...So the Heat have the two best players, the Pistons have the best starting five, and the Pacers have the best depth. I'll go with the team with best two players. The Heat will lose to the Spurs in the finals.
Every player on the Knicks is a question mark. Larry Brown wins wherever he goes, but then there's Isiah. I'm not sure which comparison to make: 1) if you mix gold(Brown) with crap(Isiah), it's still a valuable combination, or 2) if you mix chocolate (Brown) with crap (Isiah), it still tastes like crap.Guess you could say the Stephon Marbury was a kernel.
- Let me get the officiating issue out of the way. The NBA's improving in talent and playing style, but poor officiating continues to hurt the league. The polite way to criticize last night's refs would be to say they called the game too tight. Too tight is when you blow the whistle on borderline calls. Last night they were blowing the whistle for things that weren't even happening. Nothing should be taken away from Dallas, but the refs strongly affected the series.
- Dirk and Depth. No, I'm not writing about the Godfather's favorite Dirk Diggler film; I'm writing about why Dallas won. How many teams can bring in a Jerry Stackhouse when a starter gets two quick fouls? It's no accident that Dallas made its runs in the second half of the last two games. Phoenix was beat up, tired, and in foul trouble. Dallas took advantage.
- But you can't just win with depth (ask the Clippers). Dirk defined himself in this series as a superstar. The 50 point Game 5 performance was one of the best I've ever seen. I was ready to criticize him for Game 6 because he was settling for fade aways when Phoenix couldn't defend the rim and the refs were calling everything, but then he took the game over in the second half. And Steve Nash won the MVP over him?
- And Dwyane Wade too? It was interesting watching Wade battle flu like symptoms as I was battling them myself. While Wade was making great passes and chasing Rip Hamilton, I was contemplating if I should try to eat a Saltine. Maybe he has a better health plan than me.
- I wish I could have sat next to Dumars during the series. After every Wade basket, I would look at him and just say, "Darko?"
- There were three very good coaches in the semifinals. Poor Flip Saunders.
- Some former Celtic talk: I'm happy for Antoine Walker. For all of his on court flaws, I liked his off court persona and his hustle. It's good to see a Pitino survivor make the finals. I even enjoyed the "Wiggle" after his three pointer sealed the series.
- Adrian Griffith was one of my favorite players during the ongoing Celtics Dark Ages. Even in limited playing time, he gets the loose ball, makes the smart steals, and gets the heads up basket.
- What Phoenix does on offense is what Tommy Heinsohn has been begging the Celtics to do for the last 20 years. When a team runs with a good point guard, average players become good players, good players become great players, and Shawn Marion becomes unstoppable. Let's hope other NBA coaches learn from the Suns and listen to the great Heinsohn.

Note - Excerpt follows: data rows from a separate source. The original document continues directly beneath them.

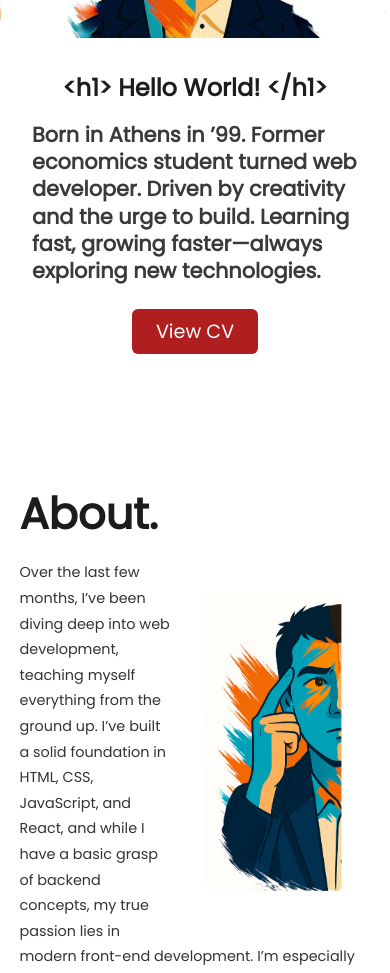
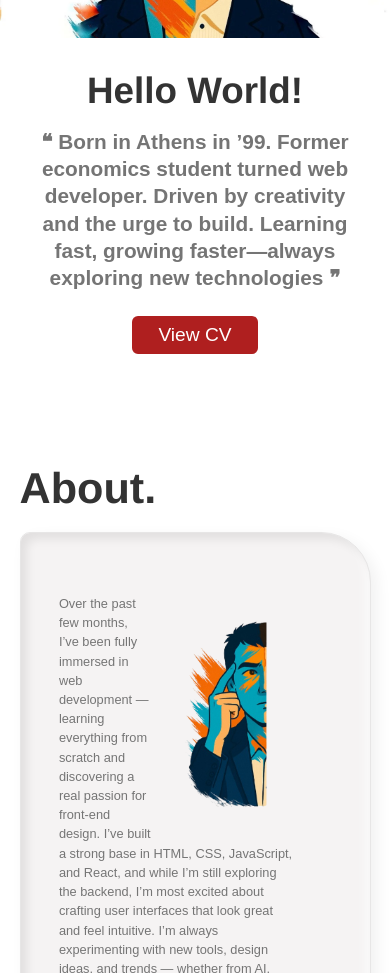
Before and after one commit to ChrKatsaros/portfolio, a React (Vite) app: page / in a window 390 px wide. Shown: the part 261-1234 px from the top of the page. Built offline with nearby package versions, Linux system fonts and the light colour scheme.

Commit message:
Override master with local changes

```diff
--- a/src/components/Home.jsx
+++ b/src/components/Home.jsx
@@ -17,14 +17,14 @@ function Home() {
         <div className="header-content">
           <div className="header-titles-row">
             <div className="header-left-block" data-aos="fade-right" data-aos-delay="200">
-              <h1 className="header-left-title">{"<h1>Hello World!</h1>"}</h1>
+              <h1 className="header-left-title">{"<h1> Hello World! </h1>"}</h1>
               <p className="home-paragraph" data-aos="fade-up" data-aos-delay="600">
                 {homeText}
               </p>
             </div>
 
             <div className="header-right-block" data-aos="fade-left" data-aos-delay="400">
-              <h1 className="header-right-title">{"<p>About me</p>"}</h1>
+              <h1 className="header-right-title">{"<p> About me </p>"}</h1>
               <p className="home-paragraph-right" data-aos="fade-up" data-aos-delay="900">
                 View my CV Here!
               </p>
@@ -45,8 +45,8 @@ function Home() {
       {/* Περιεχόμενο μόνο για mobile */}
       <div className="header-mobile-content">
       <h1 className="header-left-title">
-  <span data-aos="fade-left" data-aos-delay="200">&lt;h1&gt; Hello </span>
-  <span data-aos="fade-right" data-aos-delay="600">World! &lt;/h1&gt;</span>
+  <span > Hello </span>
+  <span>World! </span>
 </h1>
 
         <p className="home-paragraph" data-aos="fade-down" data-aos-delay="1000" >{homeText}</p>
@@ -55,7 +55,6 @@ function Home() {
                  target="_blank"
                  rel="noopener noreferrer"
                  className="cv-download-button"
-                 data-aos="fade-up" data-aos-delay="1000"
                 >
                 View CV
                </a>
--- a/src/components/HomePageText.js
+++ b/src/components/HomePageText.js
@@ -1,8 +1,13 @@
 // TextContent.js
-const homeText = "Born in Athens in ’99. Former economics student turned web developer. Driven by creativity and the urge to build. Learning fast, growing faster—always exploring new technologies."
-const homeText1 =`Over the last few months, I’ve been diving deep into web development, teaching myself everything from the ground up. I’ve built a solid foundation in HTML, CSS, JavaScript, and React, and while I have a basic grasp of backend concepts, my true passion lies in modern front-end development. I’m especially drawn to the creative side of web development — bringing ideas to life visually, crafting engaging user experiences, and building interfaces that not only work well but also feel intuitive and inspiring.
+const homeText = " ❝ Born in Athens in ’99. Former economics student turned web developer. Driven by creativity and the urge to build. Learning fast, growing faster—always exploring new technologies ❞"
+const homeText1 =`Over the past few months, I’ve been fully immersed in web development — learning everything from scratch and discovering a real passion for front-end design.
 
-I love exploring new tools, techniques, and trends — whether it’s through AI-powered coding assistants, quick tutorials, or even unexpected sources like tech content on TikTok. I believe in learning fast, iterating often, and staying curious. Even though I’m still early in my journey as a developer, I’m committed, highly motivated, and constantly evolving. I see web development not just as code, but as a powerful form of digital creativity — and I’m excited to keep growing, building, and pushing myself every day.
+I’ve built a strong base in HTML, CSS, JavaScript, and React, and while I’m still exploring the backend, I’m most excited about crafting user interfaces that look great and feel intuitive.
+
+I’m always experimenting with new tools, design ideas, and trends — whether from AI, quick tutorials, or even TikTok. I love the creativity behind code, and I see the web as a space where ideas come to life.
+
+I’m still early in my journey, but I’m driven, fast-learning, and eager to keep growing as a developer."
+
 
 `
 export {homeText ,homeText1 }
--- a/src/components/Info.jsx
+++ b/src/components/Info.jsx
@@ -1,15 +1,17 @@
 import React from 'react';
-import AboutIMG from '../assets/AboutIMG.jpeg';
+import AboutIMG from '../assets/AboutIMG.png';
 import { homeText1 } from './HomePageText';
 
 function Info() {
  return (
-    <div className="info-container" data-aos="fade-right" data-aos-delay="490">
-      <h1 className="info-title">About.</h1>
-      <p className="info-text">
-        <img src={AboutIMG} alt="About" className="about-image" data-aos="fade-down" data-aos-delay="200"  />
+    <div className="info-container" >
+      <h1 className="info-title" data-aos="fade-right" data-aos-delay="190" >About.</h1>
+      <div className='info-border'>
+      <p className="info-text" data-aos="fade-down" data-aos-delay="490" >
+        <img src={AboutIMG} alt="About" className="about-image" data-aos="fade-up" data-aos-delay="200"  />
         {homeText1}
       </p>
+    </div>
     </div>
   );
 }
--- a/src/index.css
+++ b/src/index.css
@@ -2,11 +2,21 @@ body {
   margin: 0;
   padding: 0;
   font-family: Arial, sans-serif;
-
   color: #222; /* βασικό χρώμα κειμένου */
-  font-family: 'Poppins', sans-serif;
 
 }
+h1 {
+  font-family: "proxima nova bold", "Helvetica Neue", Helvetica, Arial, Sans-serif !important;
+  text-rendering: optimizeLegibility;
+  font-size: 4.2rem;
+  color: #333333 !important;
+}
+
+p {
+  color: #757575 !important;
+  font-size: 1.2rem;
+}
+
 
 html {
   scroll-behavior: smooth;
@@ -154,23 +164,26 @@ html {
 
 
 /*----------------------------------                ------------------------------------------*/
+/* Container για όλο το header */
 .header-container {
   position: relative;
   width: 100%;
-  height: 730px; /* ή ό,τι ύψος θέλεις */
+  height: 730px;
   overflow: hidden;
   padding: 0;
   margin: 0;
 }
 
+/* Φώτο background */
 .header-bg {
   position: absolute;
-  top:0; left: 0; right: 0; bottom: 0;
+  top: 0; left: 0; right: 0; bottom: 0;
   background-size: cover;
   background-position: center center;
   z-index: 1;
 }
 
+/* Περιεχόμενο πάνω από το φώτο */
 .header-content {
   position: relative;
   z-index: 2;
@@ -184,70 +197,80 @@ html {
   cursor: pointer;
 }
 
+/* Κρύβουμε mobile περιεχόμενο στα desktop */
 .header-mobile-content {
-    display: none;
-  }
+  display: none;
+}
 
+/* Σειρά τίτλων */
 .header-titles-row {
+
   display: flex;
   justify-content: space-between; /* αριστερά και δεξιά */
-  align-items: flex-start; /* ώστε οι παράγραφοι να ξεκινούν από πάνω */
+  align-items: flex-start;         /* ώστε οι παράγραφοι να ξεκινούν από πάνω */
 }
 
+.header-titles-row h1{
+   font-size: 2.3rem !important;
+}
 /* Blocks για κάθε side, για σωστή κάθετη στοίχιση */
 .header-left-block,
 .header-right-block {
   display: flex;
   flex-direction: column;
-  max-width: 270px; /* ίδιο πλάτος για ομοιομορφία */
+  align-items: center;             /* ✅ Κέντρο ΟΡΙΖΟΝΤΙΑ */
+  text-align: center;
+  max-width: 390px;                /* ίδιο πλάτος για ομοιομορφία */
+  width: 100%;
 }
 
 /* Στυλ για τους τίτλους */
 .header-left-title,
 .header-right-title {
-  font-size: 2.1rem;
   white-space: nowrap;
-
+  justify-content: center;
+  text-align: center;
   font-weight: bold;
-  margin: 0 0 10px 0; /* λίγο κενό από κάτω */
+  margin: 0 0 10px 0;             /* λίγο κενό από κάτω */
   color: #474747;
 }
 
 /* Στυλ για το αριστερό paragraph */
 .home-paragraph {
-  font-size: 1.3rem;
-  margin-top: 0;
-  color: #6e6e6e;
   line-height: 2.3rem;
   max-width: 270px;
+  width: 100%;
+  text-align: center;
+  margin: 0 auto;
+  word-break: break-word;         /* ✅ Βοηθά σε μεγάλα κείμενα */
 }
 
 /* Στυλ για το δεξί paragraph */
 .home-paragraph-right {
-  font-size: 1.3rem;
-  margin-top: 0;
-  color: #6e6e6e;
   line-height: 2rem;
   max-width: 270px;
+  width: 100%;
+  text-align: center;
+  margin: 0 auto;
 }
 
-
+/* Κουμπί CV */
 .cv-download-button {
   display: flex;
   justify-content: center;
-  text-align: center;
   align-items: center;
-  margin-top: 15px;
-  padding: 5px 10px;
+  margin-top: 20px;
+  padding: 10px 10px;
   background-color: #af1f1f;
   color: #fff;
   font-weight: 500;
   text-decoration: none;
   border-radius: 6px;
   transition: background-color 0.3s ease;
-  width: 120px;
+  width: 180px;
 }
 
+/* Hover εφέ στο κουμπί */
 .cv-download-button:hover {
   background-color: #2e2e2e;
 }
@@ -255,44 +278,67 @@ html {
 
 .info-container {
   max-width: 1000px; /* Περιορίζουμε το πλάτος ώστε να φαίνεται ωραία σε desktop */
-  margin: 0 auto;    /* Κεντράρουμε το container */
+  margin: 2rem auto;    /* Κεντράρουμε το container */
   padding: 40px 20px;
+
+
 }
 
 .info-title {
-  font-size: 3rem;
+
   margin-bottom: 2rem;
   color: #1c1c1c;
 }
 
 .info-text {
-  font-size: 1.5rem;
+
   line-height: 2.5rem;
-  color: #333;
-  overflow: hidden; /* Για να "καθαρίσει" το float και να τυλίγει σωστά */
+
+  padding: 3rem;
+  overflow: visible;          /* ✅ Το κείμενο να φαίνεται πάντα */
+  height: auto;               /* ✅ Το ύψος να μεγαλώνει όσο χρειάζεται */
+  min-height: fit-content;    /* ✅ Χρήσιμο σε κάποιους browsers */
+  box-sizing: border-box;     /* ✅ Για να μετριέται σωστά το padding */
+  width: 100%;
+  max-width: 100%;
+  word-wrap: break-word;      /* ✅ Αν έχει μακριές λέξεις */
+}
+.info-border {
+  background: #fffefe;
+  border-radius: 30px;
+  padding: 1.5rem;
+  box-shadow:
+    inset 6px 6px 10px rgba(0, 0, 0, 0.08),
+    inset -6px -6px 10px rgba(255, 255, 255, 0.5),
+    6px 6px 16px rgba(0, 0, 0, 0.06),
+    -6px -6px 16px rgba(255, 255, 255, 0.6);
 }
 
 .about-image {
   float: right;
   width: 45%; /* Λίγο πιο μικρή εικόνα για να χωράει το κείμενο */
   max-width: 450px; /* Όριο στο μέγιστο πλάτος */
+  position: relative;
+
   margin: 0 0 15px 20px; /* Αριστερό περιθώριο ώστε το κείμενο να μην κολλάει */
   border-radius: 10px;
   shape-outside: inset(0);
   object-fit: cover;
+
+
 }
 
 
 
 /*--------------------------------------------PROJECTS CSS--------------------------------------*/
 .projects-wrapper {
-  padding: 0;
+  padding: 1.5rem;
 
   text-align: center;
 }
 
 .projects-title {
-  font-size: 3rem;
+
   font-weight: 700;
   margin-bottom: 2rem;
 }
@@ -379,13 +425,11 @@ html {
 }
 
 .contact-title {
-  font-size: 2.8rem; /* Μέγεθος τίτλου */
   color: #222; /* Σκούρο γκρι χρώμα */
   margin-bottom: 20px; /* Κάθετο περιθώριο κάτω από τον τίτλο */
 }
 
 .contact-description {
-  font-size: 1.5rem; /* Μεγαλύτερο μέγεθος γραμματοσειράς για την περιγραφή */
   margin-bottom: 25px; /* Κάθετο περιθώριο κάτω από την περιγραφή */
   color: #555; /* Γκρι χρώμα για το κείμενο */
   max-width: 500px; /* Μέγιστο πλάτος της παραγράφου */
@@ -467,9 +511,10 @@ html {
 
    .info-container {
     padding-left: 5vw;
-    padding-right: 0;
-    padding-top: 60px;
-    max-width: 95vw;
+    padding-right: 5vw;
+
+    padding-top: 10px;
+    max-width: 90vw;
   }
   .contact-container {
     flex-direction: column; /* Στοίχιση κάθετα */
@@ -510,25 +555,36 @@ html {
   }
 
   .contact-right img {
-    max-width: 70%;        /* Εικόνα πιάνει όλο το πλάτος container */
-    height: auto;
+    max-width: 100%;        /* Εικόνα πιάνει όλο το πλάτος container */
+    height: 220px;
     object-fit: contain;    /* Να μην κόβεται η εικόνα */
     border-radius: 10px;
     position: relative;
     left: 80px;
-    bottom: 100px;
+    bottom: 70px;
   }
   .info-title {
     font-size: 2.7rem;
-    margin-bottom: 0rem;
+    margin-bottom: 1.2rem;
     color: #1c1c1c;
   }
 
   .info-text {
-    font-size: 0.9rem;
-    line-height: 1.6rem;
+    font-size: 0.8rem;
+    line-height: 1.2rem;
     color: #333;
+    padding-left: 0.9rem;
+
   }
+
+  .info-border{
+  background-color: rgb(245, 243, 243);
+  border-radius: 10px 50px 60px 190px;
+  border: 1px solid rgb(231, 230, 230);
+  padding: 1.5rem;
+  padding-top: 0 !important;
+}
+
 
   .about-image {
     float: right;
@@ -561,7 +617,7 @@ html {
 }
 
 .header-left-title {
-  font-size: 1.5rem;
+  font-size: 2.3rem;
   font-weight: bold;
   margin: 0 0 1rem 0;              /* Ομαλό margin για απόσταση */
   color: #1d1d1d;
@@ -713,4 +769,6 @@ html {
 
 }
 
+
+
 }
```
Also changed, not shown: src/assets/AboutIMG.png (added).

- Jason Terry is a dirty player. Watch him without the ball on offense.
- I'm looking forward to this year's finals but can ABC just blur out the images of Pat Riley and Mark Cuban?
- For as wonderful as this block was, it's time to blow up the Pistons and try again. Some friendly advice to Joe Dumars: do whatever it takes to get rid of Rasheed. Everyone else besides Chauncey and Billups are expendable.
- Prediction time. I'm struggling with this one. The shots won't come as easy for the Mavs against the Heat. The Suns didn't defend the rim against the Mavs; Shaq will. On the other hand, Shaq will finally need to run the floor to get back on defense. Nobody can guard Dwyane Wade, but Josh Howard will do a better job than the Pistons did. Dallas also has the depth to waste fouls on Shaq and to keep the tempo up. I don't see the Heat stopping Dirk, but I do see him settling for jump shot with Shaq and Haslem waiting for him in the lane. Ultimately, this game will be about who comes up bigger: Wade or Dirk. I'm hesitantly going with Heat in 7.